On October 7, a major coordinated military operation by Hamas resulted in terrorist attacks in Israel marking a significant escalation in the Israeli-Arab conflict, with a higher casualty count than previous conflicts. The Israeli establishment was caught off guard due to internal divisions and a lack of military readiness. Hamas’s objectives included challenging the IDF’s invincibility, garnering international support for the Palestinian cause, and disrupting normalization efforts between Saudi Arabia and Israel. The conflict is now on the verge of a land incursion by Israel to eliminate Hamas in Gaza, potentially drawing regional players into the fray.
- Democracy is not doing well in the MENA region and political parties are the main casualties, surviving through life-support mechanisms but failing to make inroads in their respective national political contexts.
- The enormity of Beirut’s port blast and of the extortion of the Lebanese population of their deposits and life savings account for the default of the rule of law in this former enclave of liberty and democracy in the Middle East. Insidiously, Lebanon is becoming a police state, where freedom of expression and basic human rights such as access to education and health are being denied.
- “Art is before anything, the confrontation with one’s destiny”, wrote the Lebanese poet, Nadia Tuéni. And the Lebanese have had indeed no choice but to confront their destiny. Against all odds, the last years of repression and depression, marked by the October 2019 revolution, the port’s blast, and the financial crisis, have given rise to a buoyant creativity in all forms.

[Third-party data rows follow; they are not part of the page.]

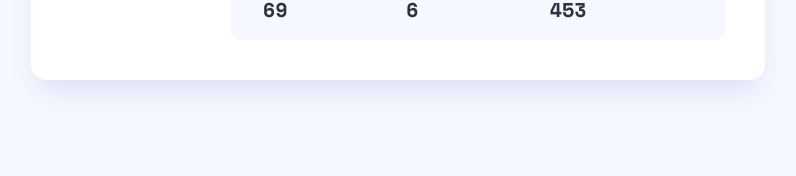
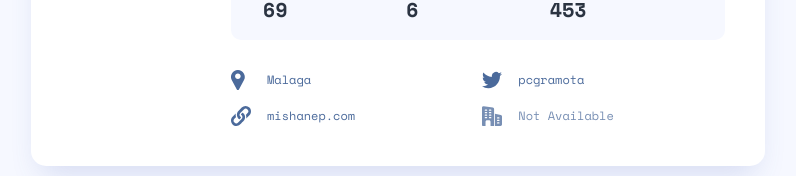
Before and after one commit to olgalatkina/user-finder, a React (Create React App) app: page / in a window 1280 px wide. Shown: the part 484-660 px from the top of the page, without its empty margins (242-1038 px from the left). Built offline with nearby package versions, Linux system fonts and the light colour scheme.

Commit message:
feat: add UserInfo and InfoItem

```diff
--- /dev/null
+++ b/src/components/InfoItem/InfoItem.module.scss
@@ -0,0 +1,36 @@
+:global {
+  body[data-theme='light'] {
+    --info-color: var(--gray-200);
+  }
+
+  body[data-theme='dark'] {
+    --info-color: var(--white);
+  }
+}
+
+.infoItem {
+  color: var(--info-color);
+  font-size: 0.75rem;
+  line-height: 1.5;
+  display: flex;
+  align-items: center;
+
+  svg {
+    fill: var(--info-color);
+    margin-right: 1rem;
+    width: 20px;
+  }
+
+  &.empty {
+    opacity: 0.75;
+  }
+}
+
+.link {
+  text-decoration: none;
+  color: var(--info-color);
+
+  &:hover {
+    text-decoration: underline;
+  }
+}
--- /dev/null
+++ b/src/components/InfoItem/InfoItem.tsx
@@ -0,0 +1,35 @@
+import React from 'react';
+import styles from './InfoItem.module.scss';
+
+export interface InfoItemProps {
+  icon: React.ReactNode,
+  text?: string | null,
+  isLink?: boolean,
+}
+
+export const InfoItem = ({ icon, isLink, text }: InfoItemProps) => {
+  const currentText = text || 'Not Available';
+  let currentHref: string = '';
+
+  if (isLink) {
+    currentHref = text && text.startsWith('http') ? text : `https://${text}`;
+  }
+
+  return (
+    <div className={`${styles.infoItem}${text ? '' : ` ${styles.empty}`}`}>
+      {icon}
+      <div>
+        {isLink && text ? (
+          <a
+            href={currentHref}
+            target='_blank'
+            rel='noreferrer'
+            className={styles.link}
+          >
+            {currentText}
+          </a>
+        ) : currentText}
+      </div>
+    </div>
+  )
+};
--- /dev/null
+++ b/src/components/InfoItem/index.ts
@@ -0,0 +1 @@
+export * from './InfoItem';
--- a/src/components/UserCard/UserCard.tsx
+++ b/src/components/UserCard/UserCard.tsx
@@ -2,6 +2,7 @@ import { UserStat } from 'components/UserStat';
 import { LocalGithubUser } from 'types';
 import styles from './UserCard.module.scss';
 import { UserTitle } from 'components/UserTitle';
+import { UserInfo } from 'components/UserInfo';
 
 interface UserCardProps extends LocalGithubUser { }
 
@@ -25,5 +26,11 @@ export const UserCard = (props: UserCardProps) => (
       following={props.following}
       repos={props.repos}
     />
+    <UserInfo
+      blog={props.blog}
+      company={props.company}
+      location={props.location}
+      twitter={props.twitter}
+    />
   </div>
 );
--- /dev/null
+++ b/src/components/UserInfo/UserInfo.module.scss
@@ -0,0 +1,11 @@
+.userInfo {
+  display: flex;
+  flex-direction: column;
+  gap: 1rem;
+
+  @media (min-width: 767px) {
+    display: grid;
+    grid-template-rows: repeat(2, 1fr);
+    grid-auto-flow: column;
+  }
+}
--- /dev/null
+++ b/src/components/UserInfo/UserInfo.tsx
@@ -0,0 +1,43 @@
+import { ReactComponent as CompanyIcon } from 'assets/icon-company.svg';
+import { ReactComponent as LocationIcon } from 'assets/icon-location.svg';
+import { ReactComponent as TwitterIcon } from 'assets/icon-twitter.svg';
+import { ReactComponent as BlogIcon } from 'assets/icon-website.svg';
+
+import { LocalGithubUser } from 'types';
+import { InfoItem, InfoItemProps } from 'components/InfoItem';
+import styles from './UserInfo.module.scss';
+
+interface UserInfoProps extends Pick<
+  LocalGithubUser,
+  'blog' | 'company' | 'location' | 'twitter'
+> { }
+
+export const UserInfo = ({ blog, company, location, twitter }: UserInfoProps) => {
+  const items: InfoItemProps[] = [
+    {
+      icon: <LocationIcon />,
+      text: location,
+    },
+    {
+      icon: <BlogIcon />,
+      text: blog,
+      isLink: true,
+    },
+    {
+      icon: <TwitterIcon />,
+      text: twitter,
+    },
+    {
+      icon: <CompanyIcon />,
+      text: company,
+    }
+  ];
+
+  return (
+    <div className={styles.userInfo}>
+      {items.map((item, index) => (
+        <InfoItem {...item} key={index} />
+      ))}
+    </div>
+  )
+};
--- /dev/null
+++ b/src/components/UserInfo/index.ts
@@ -0,0 +1 @@
+export * from './UserInfo';
```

- Lebanon’s unique power-sharing system used to be celebrated as a model of effective democracy in a highly diverse context. That is no longer the case. Prof. Mona Harb (AUB) explains why in the second part of this video-interview shot on the margins of Reset DOC’s 2022 Venice Seminars, “Between State and Civil Society: Who Protects Individual Liberties and Human Dignity?”
- In Lebanon, the pandemic was used by sectarian political groups as a pretext to reassert their dominance over the country – says prof. Mona Harb (AUB)

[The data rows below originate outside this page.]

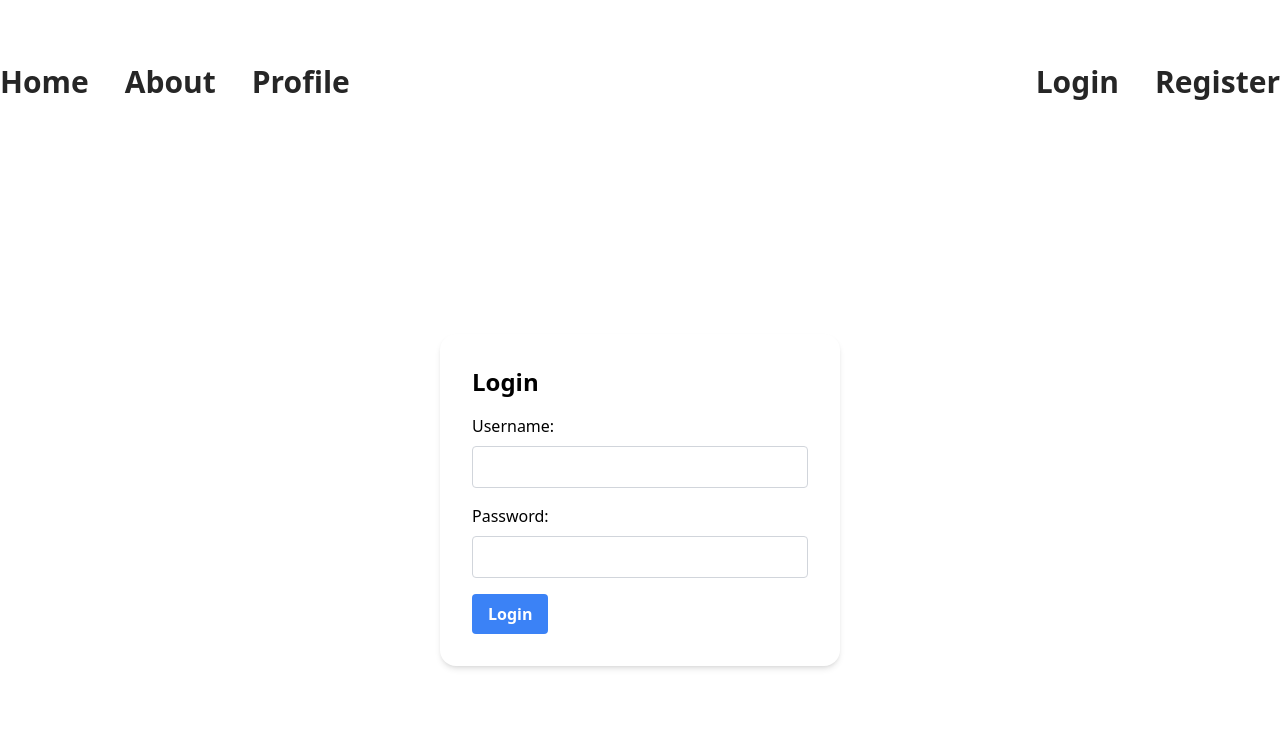
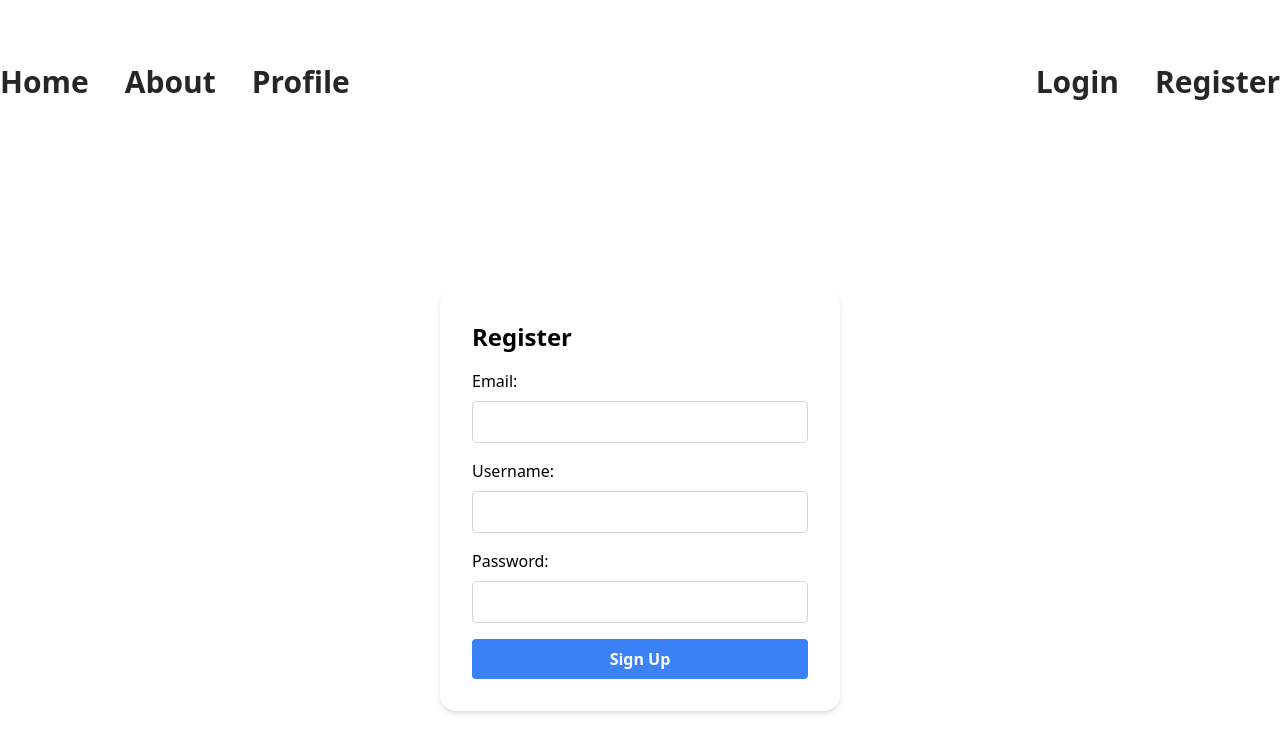
Before and after one commit to Zeroluffs/login-app-vue, a Vue app: page /register in a window 1280 px wide. Shown: the top 752 px of the page. Built offline with nearby package versions, Linux system fonts and the light colour scheme.

Commit message:
registers

```diff
--- a/package.json
+++ b/package.json
@@ -13,7 +13,8 @@
     "vee-validate": "^4.9.6",
     "vue": "^3.2.47",
     "vue-router": "^4.2.2",
-    "vuex": "^4.1.0"
+    "vuex": "^4.1.0",
+    "yup": "^1.2.0"
   },
   "devDependencies": {
     "@vitejs/plugin-vue": "^4.1.0",
--- a/src/services/auth.service.js
+++ b/src/services/auth.service.js
@@ -22,6 +22,7 @@ class AuthService {
   }
 
   register(user) {
+    console.log("registering")
     return axios.post(API_URL, {
       username: user.username,
       email: user.email,
--- a/src/views/Register.vue
+++ b/src/views/Register.vue
@@ -1,68 +1,123 @@
 <template>
   <div class="flex justify-center items-center h-screen">
     <div class="bg-white p-8 rounded-2xl shadow-md w-[400px]">
-        <h2 class="text-2xl font-bold mb-4">Login</h2>
-        <form @submit.prevent="login">
+      <h2 class="text-2xl font-bold mb-4">Register</h2>
+      <Form @submit="handleRegister" :validation-schema="schema">
+        <div v-if="!successful"></div>
         <div class="mb-4">
-            <label for="email" class="block mb-2">Username:</label>
-            <input
-              type="string"
+          <label for="email" class="block mb-2">Email:</label>
+          <Field
+            type="email"
+            id="email"
+            class="w-full p-2 border border-gray-300 rounded"
+            name="email"
+          />
+          <ErrorMessage class="text-red-500 text-sm" name="email" />
+        </div>
+        <div class="mb-4">
+          <label for="username" class="block mb-2">Username:</label>
+          <Field
+            name="username"
+            type="text"
             id="username"
-              v-model="username"
-              required
             class="w-full p-2 border border-gray-300 rounded"
           />
+          <ErrorMessage class="text-red-500 text-sm" name="username" />
         </div>
         <div class="mb-4">
           <label for="password" class="block mb-2">Password:</label>
-            <input
+          <Field
+            name="password"
             type="password"
             id="password"
-              v-model="password"
-              required
             class="w-full p-2 border border-gray-300 rounded"
           />
+          <ErrorMessage class="text-red-500 text-sm" name="password" />
         </div>
         <div>
           <button
             type="submit"
-              class="bg-blue-500 hover:bg-blue-700 text-white font-bold py-2 px-4 rounded"
+            class="bg-blue-500 hover:bg-blue-700 w-[100%] text-white font-bold py-2 px-4 rounded"
+            :disabled="loading"
           >
-              Login
+            Sign Up
           </button>
         </div>
-        </form>
+      </Form>
     </div>
   </div>
 </template>
 
 <script>
-import User from "../models/User";
+import { Form, Field, ErrorMessage } from "vee-validate";
+import * as yup from "yup";
 
 export default {
   name: "Register",
+  components: {
+    Form,
+    Field,
+    ErrorMessage,
+  },
   data() {
+    const schema = yup.object().shape({
+      username: yup
+        .string()
+        .required("Username is required!")
+        .min(3, "Must be at least 3 characters!")
+        .max(20, "Must be maximum 20 characters!"),
+      email: yup
+        .string()
+        .required("Email is required!")
+        .email("Email is invalid!")
+        .max(50, "Must be maximum 50 characters!"),
+      password: yup
+        .string()
+        .required("Password is required!")
+        .min(6, "Must be at least 6 characters!")
+        .max(40, "Must be maximum 40 characters!"),
+    });
     return {
-      user: new User("", ""),
+      successful: false,
+      loading: false,
+      message: "",
+      schema,
     };
   },
   computed: {
     loggedIn() {
+      console.log("computed logged",this.$store.state.auth.status.loggedIn);
       return this.$store.state.auth.status.loggedIn;
     },
   },
-  created() {
+  mounted() {
     if (this.loggedIn) {
-      this.$router.push("/profile");
+      this.$router.push("/");
     }
   },
   methods: {
-    handleLogin() {
-      if (this.user.username && this.user.password) {
-        this.$store.dispatch("auth/login", this.user).then(() => {
-          this.$router.push("/profile");
-        });
+    handleRegister(user) {
+      this.message = "";
+      this.successful = false;
+      this.loading = true;
+
+      this.$store.dispatch("auth/register", user).then(
+        (data) => {
+          this.message = data.message;
+          this.successful = true;
+          this.loading = false;
+        },
+        (error) => {
+          this.message =
+            (error.response &&
+              error.response.data &&
+              error.response.data.message) ||
+            error.message ||
+            error.toString();
+          this.successful = false;
+          this.loading = false;
         }
+      );
     },
   },
 };
```
Also changed, not shown: 1 other file (tests, documents, lock files or other folders). Lines whose indentation alone changed are shown as unchanged.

- A recent parliamentary election opened a way for civil society to get into Lebanon’s institutions. But that seems too little to allow for the country to be shaked and saved.
- Palestinian and Syrian refugees, but also other migrant workers, are suffering the dire consequences of Lebanon’s social and economic free fall. Poverty, racism and harassment are the daily menu. Here’s what a few NGOs are doing to try and help them.
- Saving a country from its collapse. An interview with Maronite Patriarch Bechara Boutros Raï after his visit to the Vatican
- Lebanese people seem condemned to the same destiny as the mythical Sisyphus: rebuild their lives all over again. The response: exile, rebellion or lethargy?